Skidmore deference purports to be about recognizing expertise, but it operates to confer an advantage on agencies.
We live in an irreligious age but that does not mean that we hold nothing sacred. We have many sacred cows, whole herds of them in fact; and one of them is equality of opportunity. To question the sanctity of this notion – as I have found if not exactly to my cost, at least at the cost of some disapproval of me – is a social faux pas worse than eating peas with your knife.
Recently I spoke to some pupils at a school in Geneva. They were highly privileged children who, as a result of their privileges, were almost certain to remain privileged for the rest of their lives. I mean this as no criticism of them or to arouse any hostility towards them; for among their privileges, or perhaps I should say advantages, was an early appreciation of the necessity to work hard. And in the modern world even the privileged have to work hard in order to maintain their privileges.
Be this all as it may, the question of equality of opportunity came up. Needless to say, all the privileged children were in favor of it; they had absorbed the indisputability of its desirability with their mother’s milk, as it were.
It did not occur to them, of course, that a reduction in their own privileges might conduce to equality of opportunity; or that, if equality were important as a goal in itself, the equal denial of opportunity of some would do as well as the expansion of opportunity to others. Indeed, a complete absence of opportunity for anyone would be equality of opportunity, but it would hardly be desirable.

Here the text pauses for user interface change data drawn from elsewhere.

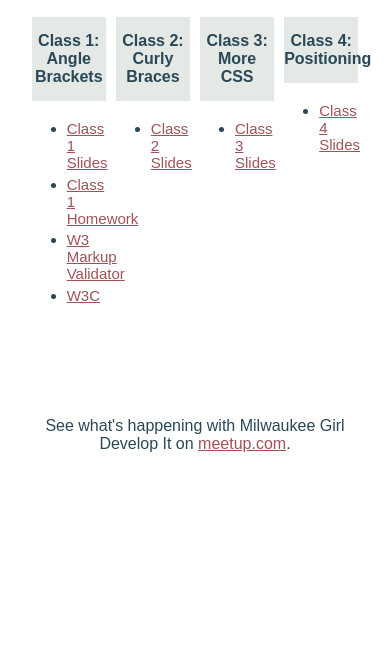
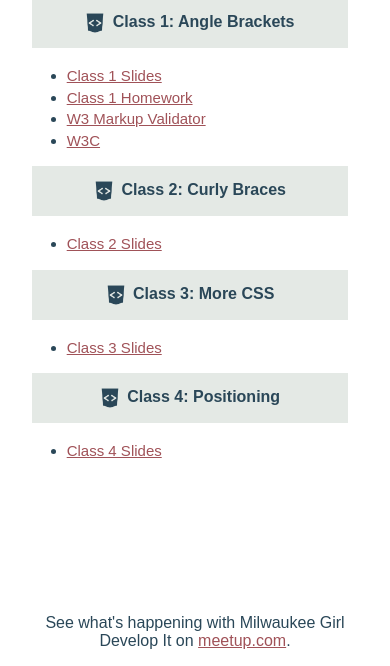
Before and after one commit to milwaukeegdi/milwaukeegdi.github.io, a website: page intro/index.html in a window 390 px wide. Shown: the part 280-946 px from the top of the page. Before the commit the page ends 844 px from the top, so only its background shows below. Drawn offline with Linux system fonts and the light colour scheme.

Commit message:
Updated styles on webconcepts main page to mimic new design.

```diff
--- a/Webconcepts/css/homework.css
+++ /dev/null
@@ -1,83 +0,0 @@
-body {
-	background-color: #333333;
-	font-family: 'PT Sans Narrow', sans-serif;
-}
-
-.container {
-	width: 75%;
-	margin: auto auto;
-	padding: 5%;
-	background-color: rgba(255,255,255,.7);
-	border-radius: 20px;
-	min-height: 600px;
-}
-
-li {
-	font-size: 120%;
-}
-
-.gdi-logo{
-	float: left;
-	width: 140px;
-	padding: 20px;
-}
-
-.bill {
-	margin: auto auto;
-	display: block;
-	width: 400px;
-	border: 3px solid black;
-	border-radius: 20px;
-}
-
-h1 {
-	color: #a05258;
-}
-
-h2 {
-	color: #a05258;
-}
-
-header {
-	clear: both;
-	margin-bottom: 2em;
-}
-
-.lists{
-	clear: both;
-	margin: auto auto;
-}
-
-.column{
-	width: 25%;
-	min-height: 400px;
-	float: left;
-}
-
-li {
-	padding-top: .2em;
-	padding-bottom: .1em;
-}
-
-a:link {
- 	color: #2a4758;
- 	text-decoration: none;
- 	border-bottom: 1px solid #2a4758;
-}
-
-a:visited {
-	color: #2a4758;
-}
-
-a:hover {
-	color: #a05258;
-	border-bottom: 1px dashed #a05258;
-}
-
-a:active {
-	color: #ffffff;
-}
-
-footer{
-	text-align: center;
-}
--- a/intro/css/homework.css
+++ b/Webconcepts/css/main.css
@@ -1,5 +1,5 @@
 body {
-	font-family: 'Arial', sans-serif;
+	font-family: 'PT Sans Narrow', sans-serif;
 	color: #2a4758;
 	background: #ffffff;
 }
@@ -25,7 +25,8 @@
 
 main {
 	margin: auto auto;
-	padding: 5%;
+	padding:0 5%;
+	/* min-width: 400px; */
 }
 
 header {
@@ -45,23 +46,35 @@
 
 section {
 	clear: both;
-	margin: auto auto;
+	margin: 0 auto;
+	min-height: 600px;
+	width: 400px;
 }
 
-.col{
-	width: 25%;
-	min-height: 400px;
+.col-1 {
+	width: 95%;
 	float: left;
 }
 
-.col h4 {
+.col-1 .title {
 	text-align: center;
 	margin: 0 5px;
 	background: #e4e9e5;
 	padding: 15px 0px;
 }
 
-li {
+.col-1 .title img {
+	vertical-align: middle;
+	margin-right: 3px;
+}
+
+.col-1 .title h4 {
+	vertical-align: middle;
+	margin: 0;
+	padding: 0 5px;
+}
+
+.col-1 li {
 	font-size: 15px;
 	padding-top: .2em;
 	padding-bottom: .1em;
@@ -71,11 +84,16 @@
 	text-align: center;
 }
 
-/** Homework **/
-.bill {
-	margin: auto auto;
-	display: block;
-	width: 400px;
-	border: 3px solid black;
-	border-radius: 20px;
+
+@media (max-width: 845px) {
+	section {
+		/* width:95%; */
+	}
+
+  .col-1 {
+    width: 97%;
+  }
+	.col-1 .title {
+		min-height: 18px;
+	}
 }
--- /dev/null
+++ b/intro/css/main.css
@@ -0,0 +1,102 @@
+body {
+	font-family: 'PT Sans Narrow', sans-serif;
+	color: #2a4758;
+	background: #ffffff;
+}
+
+h1 {}
+h2 {}
+
+a:link {
+ 	color: #a05258;
+}
+
+a:visited {
+	color: #f05b62;
+}
+
+a:hover {
+	color: #f05b62;
+}
+
+a:active {
+	color: #ffffff;
+}
+
+main {
+	margin: auto auto;
+	padding:0 5%;
+}
+
+header {
+	clear: both;
+	margin-bottom: 2em;
+}
+
+header .logo{
+	display: block;
+	margin: 0 auto;
+}
+
+header h1 {
+	text-align: center;
+	margin-bottom: 0;
+}
+
+section {
+	clear: both;
+	margin: auto auto;
+	min-height: 600px;
+}
+
+.col-3 {
+	width: 25%;
+	float: left;
+}
+
+.col-3 .title {
+	text-align: center;
+	margin: 0 5px;
+	background: #e4e9e5;
+	padding: 15px 0px;
+	min-height: 38px;
+}
+
+.col-3 .title img {
+	vertical-align: middle;
+	margin-right: 3px;
+}
+
+.col-3 .title h4 {
+	vertical-align: middle;
+	margin: 0;
+	padding: 0 5px;
+}
+
+.col-3 li {
+	font-size: 15px;
+	padding-top: .2em;
+	padding-bottom: .1em;
+}
+
+footer{
+	text-align: center;
+}
+
+/** Homework **/
+.bill {
+	margin: auto auto;
+	display: block;
+	width: 400px;
+	border: 3px solid black;
+	border-radius: 20px;
+}
+
+@media (max-width: 745px) {
+  .col-3 {
+    width: 97%;
+  }
+	.col-3 .title {
+		min-height: 18px;
+	}
+}
--- a/intro/index.html
+++ b/intro/index.html
@@ -3,7 +3,7 @@
 <html>
 	<head>
 		<title>Intro to HTML/CSS - Milwaukee GDI</title>
-		<link rel="stylesheet" href="css/homework.css">
+		<link rel="stylesheet" href="css/main.css">
 		<!--link rel="shortcut icon" href="images/favicon.ico" type="image/x-icon"-->
 	</head>
 
@@ -16,8 +16,11 @@
 			</header>
 			<section class="lists">
 
-				<div class="col">
-					<h4>Class 1: Angle Brackets</h4>
+				<div class="col-3">
+					<div class="title">
+						<h4><img src="../images/materials_html.png" alt="Introduction to web concepts" height="20" />
+						Class 1: Angle Brackets</h4>
+					</div>
 					<ul>
 						<li><a href="class1.html#/" target="_blank">Class 1 Slides</a></li>
 						<li><a href="homework1.html" target="_blank">Class 1 Homework</a></li>
@@ -26,22 +29,31 @@
 					</ul>
 				</div>
 
-				<div class="col">
-					<h4>Class 2: Curly Braces</h4>
+				<div class="col-3">
+					<div class="title">
+						<h4><img src="../images/materials_html.png" alt="Introduction to web concepts" height="20" />
+						Class 2: Curly Braces</h4>
+					</div>
 					<ul>
 						<li><a href="class2.html#/" target="_blank">Class 2 Slides</a></li>
 					</ul>
 				</div>
 
-				<div class="col">
-					<h4>Class 3: More CSS</h4>
+				<div class="col-3">
+					<div class="title">
+						<h4><img src="../images/materials_html.png" alt="Introduction to web concepts" height="20" />
+						Class 3: More CSS</h4>
+					</div>
 					<ul>
 						<li><a href="class3.html#/" target="_blank">Class 3 Slides</a></li>
 					</ul>
 				</div>
 
-				<div class="col">
-					<h4>Class 4: Positioning</h4>
+				<div class="col-3">
+					<div class="title">
+						<h4><img src="../images/materials_html.png" alt="Introduction to web concepts" height="20" />
+						Class 4: Positioning</h4>
+					</div>
 					<ul>
 						<li><a href="class4.html#/" target="_blank">Class 4 Slides</a></li>
 					</ul>
--- a/styles/main.css
+++ b/styles/main.css
@@ -2,7 +2,6 @@
 	background: #ffffff;
 	font-family: 'PT Sans Narrow', sans-serif;
   color: #2a4758;
-  margin: 0;
 }
 
 main {
```
Also changed, not shown: Webconcepts/index.html (+19 -58 lines).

I said that of all the notions known to me, equality of opportunity was the most totalitarian. One of the pupils, rather surprised, asked whether I believed in the level playing field, a cliché I detest but which is nevertheless useful (explaining, I suppose, why it became a cliché in the first place).
If by level playing field is meant purely formal (and never quite realized) equality before the law, I was indeed in favor of it. But if what was meant by a level playing field was that everyone should be born with precisely the same opportunities in life I was not merely against it, but I was deeply opposed to it. One could almost hear the gasps of surprise.
If one took the goal of equality of opportunity seriously, as in fact nobody does, it would soon lead to Brave New World. Babies and children would have to be brought up in hatcheries to avoid the inevitable influence of parents on a child’s destiny. It does not matter precisely what proportion of a child’s destiny is attributable to heredity and how much to environment; so long as it is conceded that his environment plays some part in it, the necessity for hatcheries, or at least of an utterly uniform environment, would hold. Only the most utopian of totalitarians would find this attractive or desirable.
But the genetic lottery would also have to be fixed: it would be no good having equality of environmental circumstances if the dice were heavily loaded in some children’s favor, or against others, from the moment of conception. Cloning and absolute identity of upbringing are the only way of bringing about equality of opportunity.
Again, are we speaking of equality of opportunity within societies or between societies? If equality of opportunity is sought in the name of justice, it is difficult to see why a geographical accident of birth, according to which a child born in one country had more opportunity than a child born in another, should be permissible. Equality of opportunity means world government, as Aldous Huxley understood.
In fact, no one really believes in equality of opportunity; it is a slogan uttered more to vaunt the political virtue or bona fides of the person uttering it than it is a consummation deeply desired. But just because a slogan is not really believed in or meant to be believed in does not mean that it can do no harm, quite the contrary.
It should be possible in a modern society to provide everyone with opportunity, if not equality of opportunity. But the slogan of equality of opportunity is a very useful way of disguising the fact that our society denies many of its children opportunities that it should be perfectly possible to open up to them.
Let me illustrate what I mean by reference to my own country, Great Britain. Torrents of crocodile tears are spilt over the inequality of chances between the best off and worst off in the country, an inequality that may actually have increased in late years – precisely at a time when immense expenditures supposedly intended to decrease the inequalities have been undertaken by the government, to the swift ruination of the economy. At the same time, practically no notice is taken of the fact that a very significant proportion of children emerge from state school after eleven years of compulsory attendance hardly able to read or to perform simple arithmetical calculations, despite the fact that about $80,000 has been spent on their education, so called, and that it has been almost conclusively established that the overwhelming majority of children can be taught these things, whatever their social circumstances. This is a scandal of gargantuan proportions, yet it is hardly noticed.
Why? Why a fixation on an impossible chimera, equality of opportunity, and a complete disregard of a perfectly achievable end conducing to more opportunity for millions of actual people, namely teaching them to read and reckon with facility? The answer, I think, is that chasing chimeras is a source of endless job opportunities and bureaucratic expansion; trying to achieve limited, but achievable and invaluable, goals would demand painful change (and possibly even admissions of guilt). There is every reason why a child born to ignorant parents of degraded habits should not have the same life chances as a child born to wealthy and cultivated parents; but there is no reason why he should not learn – that is to say, be taught – to read and write.
Equality of opportunity is not a cry of the people; it is the perpetual alibi of a bureaucracy.